metric

(redirected from metrically)
Also found in: Dictionary, Thesaurus, Medical, Financial.

metric

1. of or relating to the metre or metric system
2. Maths denoting or relating to a set containing pairs of points for each of which a non-negative real number ρ(x, y) (the distance) can be defined, satisfying specific conditions
3. Maths the function ρ(x, y) satisfying the conditions of membership of such a set (a metric space)

Metric

 

a mathematical term that denotes the rule for determining a given distance between any two points (elements) of a given set A. A real number function that satisfies the following three conditions is called the distance ρ (a, b) between the points a and b of the set A: (1) ρ (a, b) ≧ 0, where ρ(a, b) = 0 if and only if a = b; (2) ρ(a, b) = ρ(b, a); and (3) ρ(a, b) + ρ(b, c) ≧ ρ(a, c). For a given set M, a metric may be introduced in other ways. For example, on a plane we may take not only the ordinary Euclidean distance

as the distance between points a and b having coordinates (x1, y1) and (x2, y2), respectively, but we may take other distances as well, for example,

ρ1(a, b) = ǀx1x2ǀ + ǀy1y2ǀ

In (functional and coordinate) vector spaces a metric is often defined as a norm or, sometimes, as a scalar product. In differential geometry, a metric is introduced by specifying an element of arc length by means of a differential quadratic form. A set that has a metric introduced in it is referred to as a metric space.

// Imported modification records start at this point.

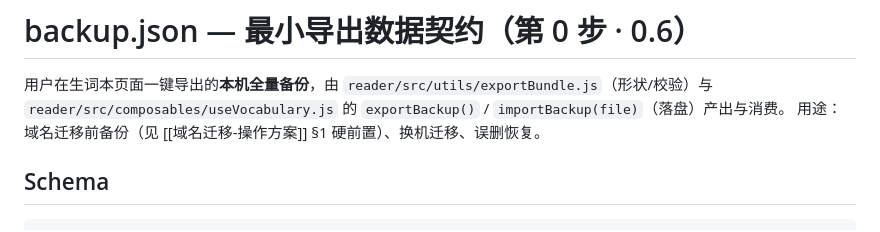
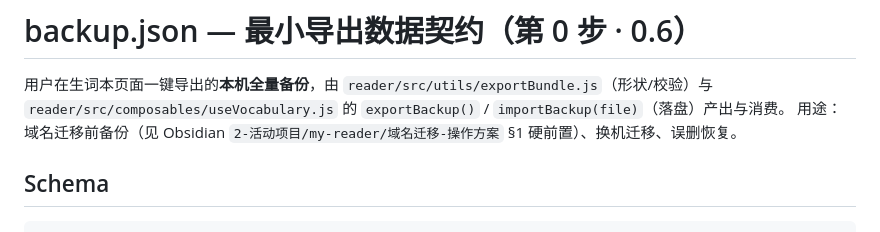
Before and after one commit to Ferrari-Serena/my-reader, a Markdown page: data/backup.schema.md, the part around the change. Rendered like a GitHub page.

Commit message:
docs(reader): 0.6 契约文档去掉 Obsidian wikilink（仓库件里改回纯文本路径）

```diff
--- a/data/backup.schema.md
+++ b/data/backup.schema.md
@@ -2,7 +2,7 @@
 
 用户在生词本页面一键导出的**本机全量备份**，由 `reader/src/utils/exportBundle.js`（形状/校验）与
 `reader/src/composables/useVocabulary.js` 的 `exportBackup()` / `importBackup(file)`（落盘）产出与消费。
-用途：域名迁移前备份（见 [[域名迁移-操作方案]] §1 硬前置）、换机迁移、误删恢复。
+用途：域名迁移前备份（见 Obsidian `2-活动项目/my-reader/域名迁移-操作方案` §1 硬前置）、换机迁移、误删恢复。
 
 ## Schema
 
```
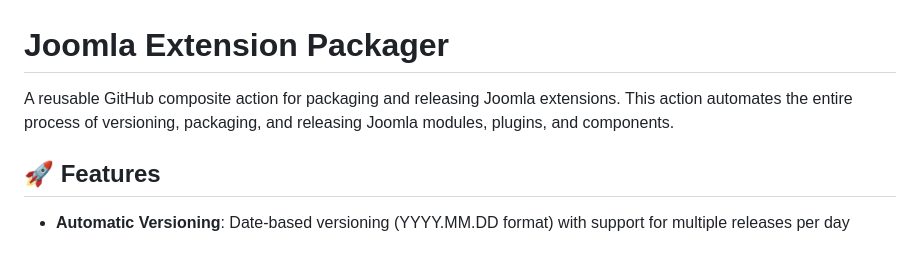
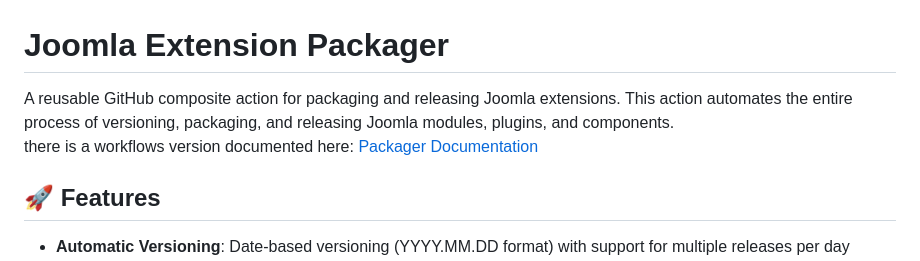
Before and after one commit to N6REJ/joomla-packager, a Markdown page: README.md, the part around the change. GitHub-like rendering.

Commit message:
Add workflow documentation link to README

```diff
--- a/README.md
+++ b/README.md
@@ -1,6 +1,7 @@
 # Joomla Extension Packager
 
-A reusable GitHub composite action for packaging and releasing Joomla extensions. This action automates the entire process of versioning, packaging, and releasing Joomla modules, plugins, and components.
+A reusable GitHub composite action for packaging and releasing Joomla extensions. This action automates the entire process of versioning, packaging, and releasing Joomla modules, plugins, and components.<br>
+there is a workflows version documented here: <a href="https://www.hallhome.us/joomla-packager/packager-documentation">Packager Documentation</a>
 
 ## 🚀 Features
 
```
Also changed, not shown: docs/Workflow.md (added, +134 -0 lines).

A metric is sometimes understood to denote a rule for determining not only distances but also angles; an example is a projective metric.

V. I. SOBOLEV

metric

[′me·trik]
(mathematics)
A real valued “distance” function on a topological space X satisfying four rules: for x, y, and z in X, the distance from x to itself is zero; the distance from x to y is positive if x and y are different; the distance from x to y is the same as the distance from y to x ; and the distance from x to y is less than or equal to the distance from x to z plus the distance from z to y (triangle inequality).

metric

metric

Measurement. Although metric generally refers to a system of weights and measures, software engineers often use the term as simply "measurement." For example, "is there a metric for this process?" See software metrics.
References in periodicals archive ?
Rig Veda: A Metrically Restored Text with an Introduction and Notes.
Vocable insertion in David Minyimak's 314 songs (JU22-32): An interesting case of metrically motivated vocable insertion is found in a set of songs composed by David Minyimak.
He describes the prosodic variations employed by the tragedians in order to accommodate metrically intractable words and phrases.
Facts, that is, empirical (physical) facts, are metrically amorphous, for Poincare.
At this point, Prince frequently wrote in script above typewritten lines, as if he were scanning, metrically, the weight of each word--or its weightlessness, the various resonances of its transcription and its "look," typed or handwritten.
The reader gets a sense of a hands-on, metrically oriented leader with his eye on outcomes--precisely what our client was seeking.
Because of the significance of the rhyme and rhythm for the poem's effect, I shall not even attempt to translate these two verses metrically, but their gist, in prose, is: "My sweetvoiced girl, don't run away, come, stay, and let me put a gentle hand upon your breast.
Casanatense 897), and it would have been useful to identify the metrically virtuosic late sonnet Quel che la Terra feo di nulla e 'l Cielo as a sonetto continuo (see Ossola and Segre, eds.
numerous different figures metrically eligible to be paired with a
Classical Prosody denoting a distich the first line of which is a dactylic hexameter and the second a pentameter, or a verse differing from the hexameter by suppression of the arsis or metrically unaccented part of the third and the sixth foot.
To 21 reappears as CSM 87, which was long ago identified as metrically highly problematic.
At seventy-five, Montague continues to write accessible, visually rich, metrically pulsed poems in the music of Hiberno-English.